Work instruction –
Print out each entry below in full, exactly as given, excluding pictures.

::: Dataset content

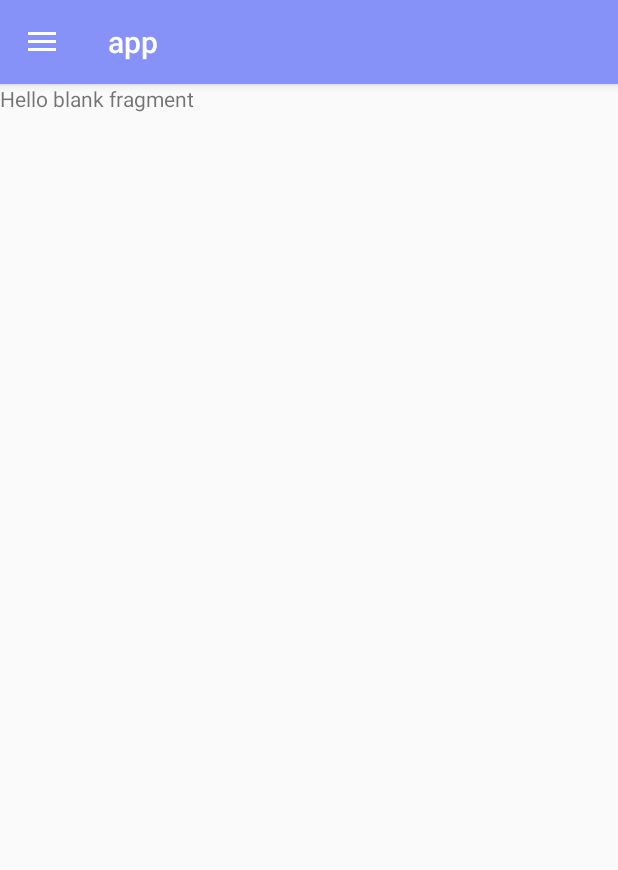
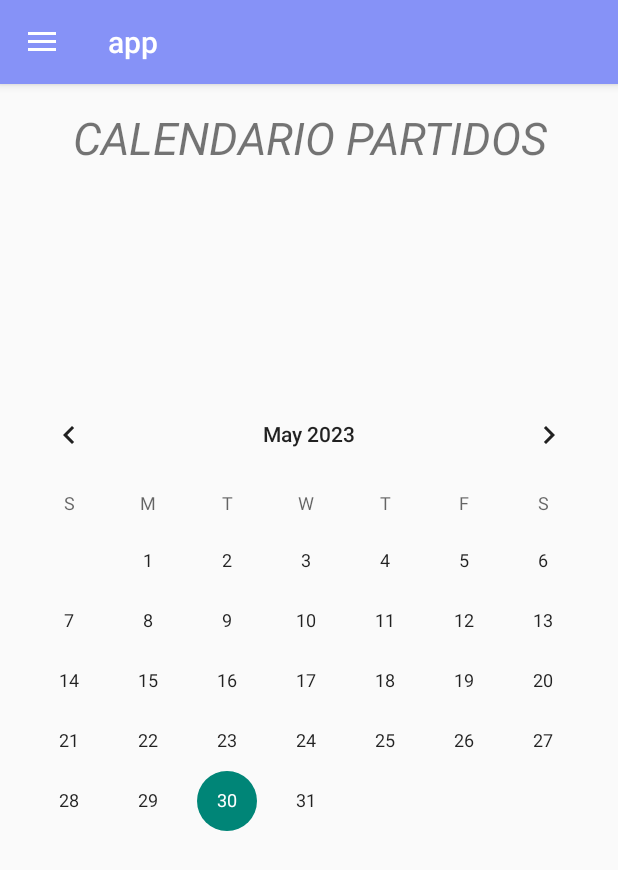
Before and after one commit to Mario7423/PFC_Afundacion, an Android app: the fragment CalendarFragment placed in its activity, on a phone screen of 412 x 824 dp. Shown: the top 870 px of the screen. Run offline under Robolectric (Android 15) with nearby library versions, the phone set to English and light mode, and no system bars; our stand-ins replace Picasso, Volley; network calls fail; pictures from the network do not load.

Commit message:
Modificado xml de Pantalla de calendario para mostrar un CalendarView, añadido código a CalendarFragment donde ahora se obtiene la lista de Partidos y se comprueba que existe alguno en el día seleccionado

```diff
--- a/app/app/src/main/java/com/example/app/CalendarFragment.java
+++ b/app/app/src/main/java/com/example/app/CalendarFragment.java
@@ -2,11 +2,25 @@ package com.example.app;
 
 import android.os.Bundle;
 
+import androidx.annotation.NonNull;
 import androidx.fragment.app.Fragment;
 
 import android.view.LayoutInflater;
 import android.view.View;
 import android.view.ViewGroup;
+import android.widget.CalendarView;
+import android.widget.Toast;
+
+import com.android.volley.Request;
+import com.android.volley.Response;
+import com.android.volley.VolleyError;
+import com.android.volley.toolbox.JsonArrayRequest;
+
+import org.json.JSONArray;
+import org.json.JSONException;
+import org.json.JSONObject;
+
+import java.util.List;
 
 /**
  * A simple {@link Fragment} subclass.
@@ -23,6 +37,12 @@ public class CalendarFragment extends Fragment {
     // TODO: Rename and change types of parameters
     private String mParam1;
     private String mParam2;
+
+    private CalendarView calendarView;
+
+    private List<Matches> matchesList;
+
+    private final String url = "http://10.0.2.2:8000/";
 
     public CalendarFragment() {
         // Required empty public constructor
@@ -58,7 +78,97 @@ public class CalendarFragment extends Fragment {
     @Override
     public View onCreateView(LayoutInflater inflater, ViewGroup container,
                              Bundle savedInstanceState) {
-        // Inflate the layout for this fragment
-        return inflater.inflate(R.layout.fragment_calendar, container, false);
+        View view = inflater.inflate(R.layout.fragment_calendar, container, false);
+
+        calendarView = view.findViewById(R.id.calendarView);
+
+        getFootBallMatches();
+
+        calendarView.setOnDateChangeListener(new CalendarView.OnDateChangeListener() {
+            @Override
+            public void onSelectedDayChange(@NonNull CalendarView view, int year, int month, int dayOfMonth) {
+
+                String date = year+"-"+month+"-"+dayOfMonth;
+                Matches match = searchGame(date);
+
+                if(match != null){
+
+                    String message = "Local: " +match.getHome()+ " - Visitante: "+match.getVisiting();
+                    Toast.makeText(getActivity(), message, Toast.LENGTH_LONG).show();
+
+                }else{
+
+                    Toast.makeText(getActivity(), "Hoy no hay partido", Toast.LENGTH_LONG).show();
+
+                }
+
+            }
+        });
+
+        return view;
     }
+
+
+    private void getFootBallMatches(){
+
+        JsonArrayRequest request = new JsonArrayRequest(
+                Request.Method.GET,
+                url + "/getGames",
+                null,
+                new Response.Listener<JSONArray>() {
+                    @Override
+                    public void onResponse(JSONArray response) {
+
+                        try {
+                            for (int i = 0; i < response.length(); i++) {
+
+                                JSONObject object = response.getJSONObject(i);
+                                Matches match = new Matches(object);
+                                matchesList.add(match);
+
+                            }
+                        }catch (JSONException e){
+                            e.printStackTrace();
+                        }
+
+                    }
+                },
+                new Response.ErrorListener() {
+                    @Override
+                    public void onErrorResponse(VolleyError error) {
+
+                        if(error.networkResponse == null){
+
+                            Toast.makeText(getContext(), "Error de conexión con el servidor", Toast.LENGTH_LONG).show();
+
+                        }else{
+
+                            int serverResponse = error.networkResponse.statusCode;
+                            Toast.makeText(getContext(), "Estado de respuesta: "+ serverResponse, Toast.LENGTH_SHORT).show();
+
+                        }
+
+                    }
+                }
+
+        );
+
+    }
+
+    private Matches searchGame(String date){
+
+        for(Matches match : matchesList){
+
+            if(match.getDate().equals(date)){
+
+                return match;
+
+            }
+
+        }
+
+        return null;
+
+    }
+
 }
--- a/app/app/src/main/res/layout/fragment_calendar.xml
+++ b/app/app/src/main/res/layout/fragment_calendar.xml
@@ -5,10 +5,19 @@
     android:layout_height="match_parent"
     tools:context=".CalendarFragment">
 
-    <!-- TODO: Update blank fragment layout -->
+
     <TextView
         android:layout_width="match_parent"
+        android:layout_height="wrap_content"
+        android:gravity="center"
+        android:layout_marginTop="15dp"
+        android:text="CALENDARIO PARTIDOS"
+        android:textSize="30dp"
+        android:textStyle="italic"/>
+    <CalendarView
+        android:id="@+id/calendarView"
+        android:layout_width="match_parent"
         android:layout_height="match_parent"
-        android:text="@string/hello_blank_fragment" />
+        android:layout_marginTop="200dp"/>
 
 </FrameLayout>
```
Also changed, not shown: app/app/src/main/java/com/example/app/Matches.java (added, +41 -0 lines), 1 other file.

::::::

Written reply –
Before and after one commit to Mario7423/PFC_Afundacion, an Android app: the fragment CalendarFragment placed in its activity, on a phone screen of 412 x 824 dp. Shown: the top 870 px of the screen. Run offline under Robolectric (Android 15) with nearby library versions, the phone set to English and light mode, and no system bars; our stand-ins replace Picasso, Volley; network calls fail; pictures from the network do not load.

Commit message:
Modificado xml de Pantalla de calendario para mostrar un CalendarView, añadido código a CalendarFragment donde ahora se obtiene la lista de Partidos y se comprueba que existe alguno en el día seleccionado

```diff
--- a/app/app/src/main/java/com/example/app/CalendarFragment.java
+++ b/app/app/src/main/java/com/example/app/CalendarFragment.java
@@ -2,11 +2,25 @@ package com.example.app;
 
 import android.os.Bundle;
 
+import androidx.annotation.NonNull;
 import androidx.fragment.app.Fragment;
 
 import android.view.LayoutInflater;
 import android.view.View;
 import android.view.ViewGroup;
+import android.widget.CalendarView;
+import android.widget.Toast;
+
+import com.android.volley.Request;
+import com.android.volley.Response;
+import com.android.volley.VolleyError;
+import com.android.volley.toolbox.JsonArrayRequest;
+
+import org.json.JSONArray;
+import org.json.JSONException;
+import org.json.JSONObject;
+
+import java.util.List;
 
 /**
  * A simple {@link Fragment} subclass.
@@ -23,6 +37,12 @@ public class CalendarFragment extends Fragment {
     // TODO: Rename and change types of parameters
     private String mParam1;
     private String mParam2;
+
+    private CalendarView calendarView;
+
+    private List<Matches> matchesList;
+
+    private final String url = "http://10.0.2.2:8000/";
 
     public CalendarFragment() {
         // Required empty public constructor
@@ -58,7 +78,97 @@ public class CalendarFragment extends Fragment {
     @Override
     public View onCreateView(LayoutInflater inflater, ViewGroup container,
                              Bundle savedInstanceState) {
-        // Inflate the layout for this fragment
-        return inflater.inflate(R.layout.fragment_calendar, container, false);
+        View view = inflater.inflate(R.layout.fragment_calendar, container, false);
+
+        calendarView = view.findViewById(R.id.calendarView);
+
+        getFootBallMatches();
+
+        calendarView.setOnDateChangeListener(new CalendarView.OnDateChangeListener() {
+            @Override
+            public void onSelectedDayChange(@NonNull CalendarView view, int year, int month, int dayOfMonth) {
+
+                String date = year+"-"+month+"-"+dayOfMonth;
+                Matches match = searchGame(date);
+
+                if(match != null){
+
+                    String message = "Local: " +match.getHome()+ " - Visitante: "+match.getVisiting();
+                    Toast.makeText(getActivity(), message, Toast.LENGTH_LONG).show();
+
+                }else{
+
+                    Toast.makeText(getActivity(), "Hoy no hay partido", Toast.LENGTH_LONG).show();
+
+                }
+
+            }
+        });
+
+        return view;
     }
+
+
+    private void getFootBallMatches(){
+
+        JsonArrayRequest request = new JsonArrayRequest(
+                Request.Method.GET,
+                url + "/getGames",
+                null,
+                new Response.Listener<JSONArray>() {
+                    @Override
+                    public void onResponse(JSONArray response) {
+
+                        try {
+                            for (int i = 0; i < response.length(); i++) {
+
+                                JSONObject object = response.getJSONObject(i);
+                                Matches match = new Matches(object);
+                                matchesList.add(match);
+
+                            }
+                        }catch (JSONException e){
+                            e.printStackTrace();
+                        }
+
+                    }
+                },
+                new Response.ErrorListener() {
+                    @Override
+                    public void onErrorResponse(VolleyError error) {
+
+                        if(error.networkResponse == null){
+
+                            Toast.makeText(getContext(), "Error de conexión con el servidor", Toast.LENGTH_LONG).show();
+
+                        }else{
+
+                            int serverResponse = error.networkResponse.statusCode;
+                            Toast.makeText(getContext(), "Estado de respuesta: "+ serverResponse, Toast.LENGTH_SHORT).show();
+
+                        }
+
+                    }
+                }
+
+        );
+
+    }
+
+    private Matches searchGame(String date){
+
+        for(Matches match : matchesList){
+
+            if(match.getDate().equals(date)){
+
+                return match;
+
+            }
+
+        }
+
+        return null;
+
+    }
+
 }
--- a/app/app/src/main/res/layout/fragment_calendar.xml
+++ b/app/app/src/main/res/layout/fragment_calendar.xml
@@ -5,10 +5,19 @@
     android:layout_height="match_parent"
     tools:context=".CalendarFragment">
 
-    <!-- TODO: Update blank fragment layout -->
+
     <TextView
         android:layout_width="match_parent"
+        android:layout_height="wrap_content"
+        android:gravity="center"
+        android:layout_marginTop="15dp"
+        android:text="CALENDARIO PARTIDOS"
+        android:textSize="30dp"
+        android:textStyle="italic"/>
+    <CalendarView
+        android:id="@+id/calendarView"
+        android:layout_width="match_parent"
         android:layout_height="match_parent"
-        android:text="@string/hello_blank_fragment" />
+        android:layout_marginTop="200dp"/>
 
 </FrameLayout>
```
Also changed, not shown: app/app/src/main/java/com/example/app/Matches.java (added, +41 -0 lines), 1 other file.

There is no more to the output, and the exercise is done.